Stored data

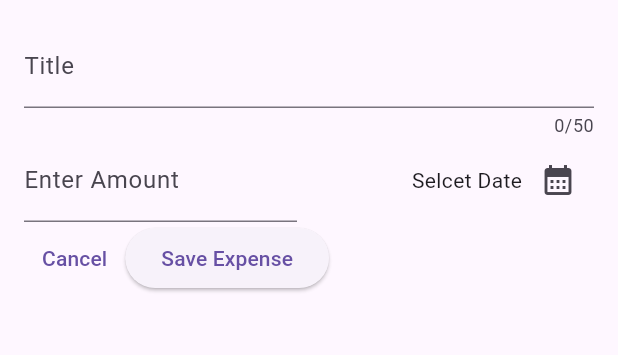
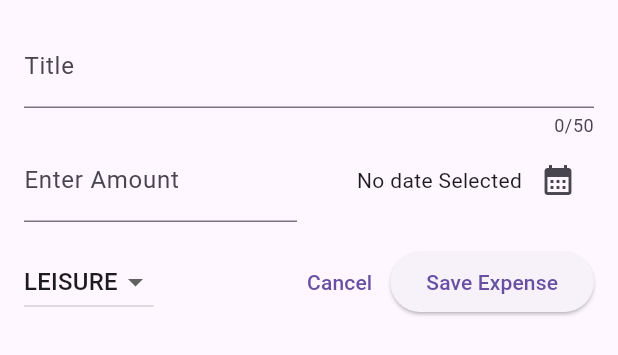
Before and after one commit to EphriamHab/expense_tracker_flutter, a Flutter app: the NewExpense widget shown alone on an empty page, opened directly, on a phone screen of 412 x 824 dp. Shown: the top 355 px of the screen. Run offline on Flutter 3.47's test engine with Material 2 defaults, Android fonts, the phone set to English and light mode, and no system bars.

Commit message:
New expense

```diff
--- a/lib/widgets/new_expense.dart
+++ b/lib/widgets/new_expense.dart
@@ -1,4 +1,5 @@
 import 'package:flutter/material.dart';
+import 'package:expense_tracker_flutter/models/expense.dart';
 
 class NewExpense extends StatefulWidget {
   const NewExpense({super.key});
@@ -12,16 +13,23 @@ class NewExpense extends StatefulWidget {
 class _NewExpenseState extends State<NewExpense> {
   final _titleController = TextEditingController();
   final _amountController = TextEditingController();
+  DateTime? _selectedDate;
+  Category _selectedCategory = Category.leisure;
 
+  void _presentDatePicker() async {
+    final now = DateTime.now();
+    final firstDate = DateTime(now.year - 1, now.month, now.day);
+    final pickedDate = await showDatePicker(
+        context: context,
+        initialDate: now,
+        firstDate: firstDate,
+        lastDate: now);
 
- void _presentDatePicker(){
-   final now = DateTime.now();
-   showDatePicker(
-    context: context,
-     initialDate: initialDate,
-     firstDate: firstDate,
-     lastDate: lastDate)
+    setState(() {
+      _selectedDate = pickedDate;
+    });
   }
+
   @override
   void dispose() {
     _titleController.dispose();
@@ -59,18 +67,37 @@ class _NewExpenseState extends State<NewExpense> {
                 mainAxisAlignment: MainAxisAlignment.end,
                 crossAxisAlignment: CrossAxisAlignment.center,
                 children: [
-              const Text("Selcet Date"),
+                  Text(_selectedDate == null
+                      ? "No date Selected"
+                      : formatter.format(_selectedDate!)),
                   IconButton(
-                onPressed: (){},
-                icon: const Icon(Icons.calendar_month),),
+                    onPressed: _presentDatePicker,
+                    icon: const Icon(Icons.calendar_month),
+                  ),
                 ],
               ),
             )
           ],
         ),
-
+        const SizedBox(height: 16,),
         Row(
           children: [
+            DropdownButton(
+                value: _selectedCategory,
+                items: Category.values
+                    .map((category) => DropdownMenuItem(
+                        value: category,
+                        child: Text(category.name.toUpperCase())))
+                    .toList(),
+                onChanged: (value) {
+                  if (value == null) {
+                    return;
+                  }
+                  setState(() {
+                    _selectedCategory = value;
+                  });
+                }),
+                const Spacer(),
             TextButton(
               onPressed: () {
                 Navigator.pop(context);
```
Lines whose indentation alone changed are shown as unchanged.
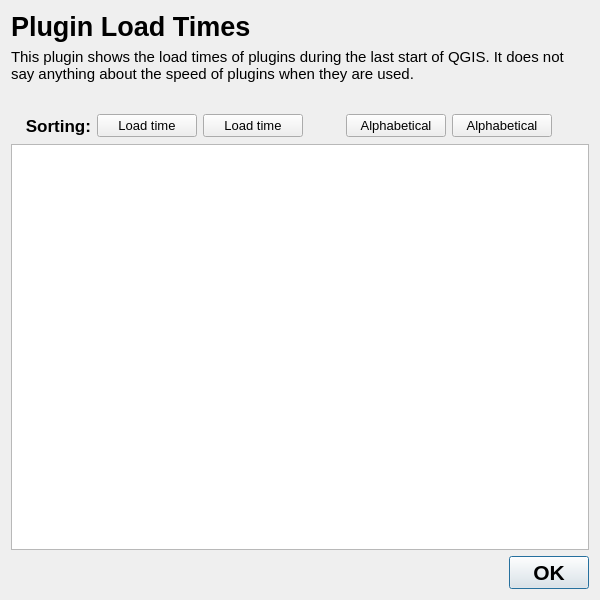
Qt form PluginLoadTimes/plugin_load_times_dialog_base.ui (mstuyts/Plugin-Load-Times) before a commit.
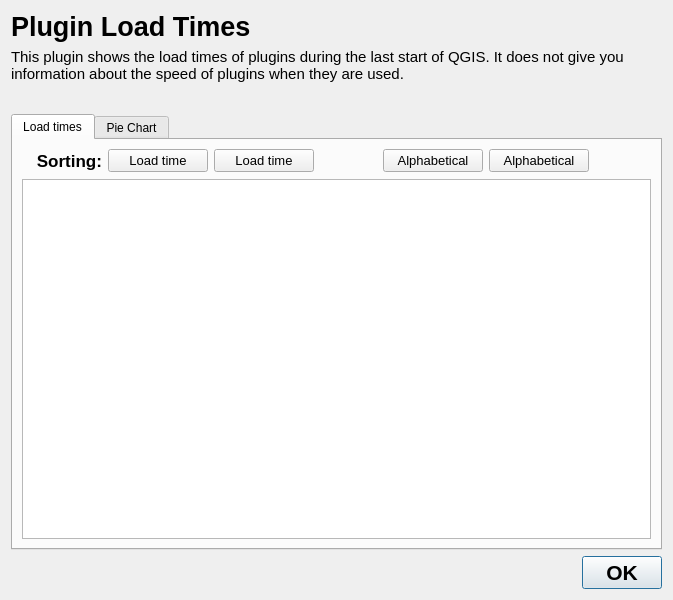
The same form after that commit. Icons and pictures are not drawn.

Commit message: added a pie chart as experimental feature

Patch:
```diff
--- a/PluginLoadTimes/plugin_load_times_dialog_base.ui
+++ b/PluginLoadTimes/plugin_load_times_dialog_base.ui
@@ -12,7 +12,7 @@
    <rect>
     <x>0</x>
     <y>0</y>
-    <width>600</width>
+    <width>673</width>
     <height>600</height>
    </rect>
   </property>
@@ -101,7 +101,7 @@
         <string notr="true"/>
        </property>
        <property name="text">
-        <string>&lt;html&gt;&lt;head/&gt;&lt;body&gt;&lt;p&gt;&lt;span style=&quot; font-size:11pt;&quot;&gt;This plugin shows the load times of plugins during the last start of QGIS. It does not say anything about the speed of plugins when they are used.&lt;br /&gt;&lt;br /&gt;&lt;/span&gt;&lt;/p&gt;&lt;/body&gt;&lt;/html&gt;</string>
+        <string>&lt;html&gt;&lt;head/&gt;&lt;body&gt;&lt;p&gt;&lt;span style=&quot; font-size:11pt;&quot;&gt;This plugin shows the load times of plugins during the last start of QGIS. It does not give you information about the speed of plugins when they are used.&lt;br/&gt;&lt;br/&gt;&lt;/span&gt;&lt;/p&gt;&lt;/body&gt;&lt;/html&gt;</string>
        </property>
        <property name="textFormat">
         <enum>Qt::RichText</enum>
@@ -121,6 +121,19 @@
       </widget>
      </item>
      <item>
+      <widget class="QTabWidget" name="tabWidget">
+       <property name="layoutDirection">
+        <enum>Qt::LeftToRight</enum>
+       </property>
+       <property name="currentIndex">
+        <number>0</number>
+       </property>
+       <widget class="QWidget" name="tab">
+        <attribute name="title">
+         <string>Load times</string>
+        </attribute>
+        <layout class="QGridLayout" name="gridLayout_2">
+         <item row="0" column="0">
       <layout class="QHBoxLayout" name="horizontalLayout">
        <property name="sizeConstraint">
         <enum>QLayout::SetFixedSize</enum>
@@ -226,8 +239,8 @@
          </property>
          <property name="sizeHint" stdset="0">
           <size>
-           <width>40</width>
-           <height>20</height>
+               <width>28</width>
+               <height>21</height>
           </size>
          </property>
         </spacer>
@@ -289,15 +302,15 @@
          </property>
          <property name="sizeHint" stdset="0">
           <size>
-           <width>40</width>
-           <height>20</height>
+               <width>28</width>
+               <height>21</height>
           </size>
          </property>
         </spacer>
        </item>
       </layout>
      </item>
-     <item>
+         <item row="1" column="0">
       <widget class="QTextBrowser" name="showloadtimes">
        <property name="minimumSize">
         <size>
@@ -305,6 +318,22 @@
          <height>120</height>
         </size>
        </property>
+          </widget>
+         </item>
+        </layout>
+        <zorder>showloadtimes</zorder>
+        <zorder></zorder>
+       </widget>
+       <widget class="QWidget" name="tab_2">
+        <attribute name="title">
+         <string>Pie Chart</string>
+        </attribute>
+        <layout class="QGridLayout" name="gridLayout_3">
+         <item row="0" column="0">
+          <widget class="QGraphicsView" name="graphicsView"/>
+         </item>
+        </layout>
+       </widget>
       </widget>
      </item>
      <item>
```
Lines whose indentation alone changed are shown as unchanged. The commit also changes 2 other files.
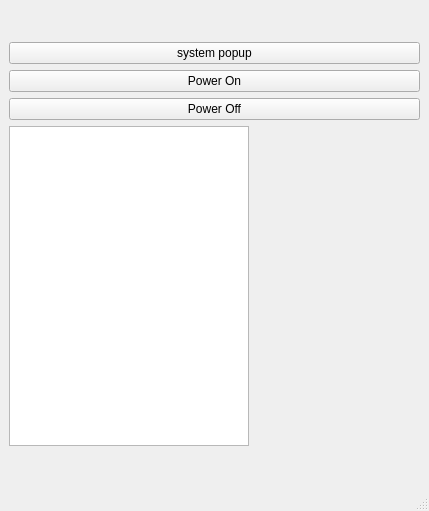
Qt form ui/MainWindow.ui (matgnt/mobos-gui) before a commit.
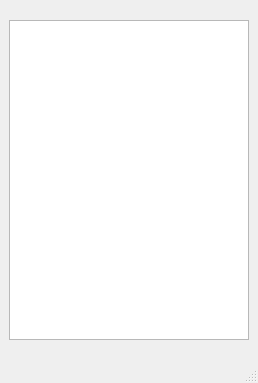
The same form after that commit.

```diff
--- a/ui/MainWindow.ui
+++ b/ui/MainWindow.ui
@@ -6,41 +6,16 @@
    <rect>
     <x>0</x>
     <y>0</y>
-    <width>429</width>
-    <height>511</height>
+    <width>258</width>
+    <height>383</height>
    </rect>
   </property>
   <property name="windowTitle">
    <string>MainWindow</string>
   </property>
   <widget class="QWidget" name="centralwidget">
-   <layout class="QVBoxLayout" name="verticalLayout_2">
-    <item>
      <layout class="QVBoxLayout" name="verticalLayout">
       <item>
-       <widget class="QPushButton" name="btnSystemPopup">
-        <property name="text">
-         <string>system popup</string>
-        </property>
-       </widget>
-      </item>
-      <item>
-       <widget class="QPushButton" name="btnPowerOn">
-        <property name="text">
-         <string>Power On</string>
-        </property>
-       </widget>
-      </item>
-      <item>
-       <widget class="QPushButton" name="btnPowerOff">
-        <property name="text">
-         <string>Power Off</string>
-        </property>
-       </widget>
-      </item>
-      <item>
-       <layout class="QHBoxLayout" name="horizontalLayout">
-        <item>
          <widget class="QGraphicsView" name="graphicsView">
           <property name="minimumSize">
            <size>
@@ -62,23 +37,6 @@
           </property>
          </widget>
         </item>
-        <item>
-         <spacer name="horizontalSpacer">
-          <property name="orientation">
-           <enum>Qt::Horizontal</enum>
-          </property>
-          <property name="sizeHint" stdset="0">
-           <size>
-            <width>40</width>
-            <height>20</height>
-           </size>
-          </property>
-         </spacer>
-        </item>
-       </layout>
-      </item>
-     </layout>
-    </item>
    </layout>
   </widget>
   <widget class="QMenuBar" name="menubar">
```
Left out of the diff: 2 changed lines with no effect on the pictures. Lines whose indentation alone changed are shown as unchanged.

AIM OF THE TASK: Within the data above, filter for lines containing the word "final" and copy each one.

TASK OUTPUT:
   final _titleController = TextEditingController();
   final _amountController = TextEditingController();
+    final now = DateTime.now();
+    final firstDate = DateTime(now.year - 1, now.month, now.day);
+    final pickedDate = await showDatePicker(
-   final now = DateTime.now();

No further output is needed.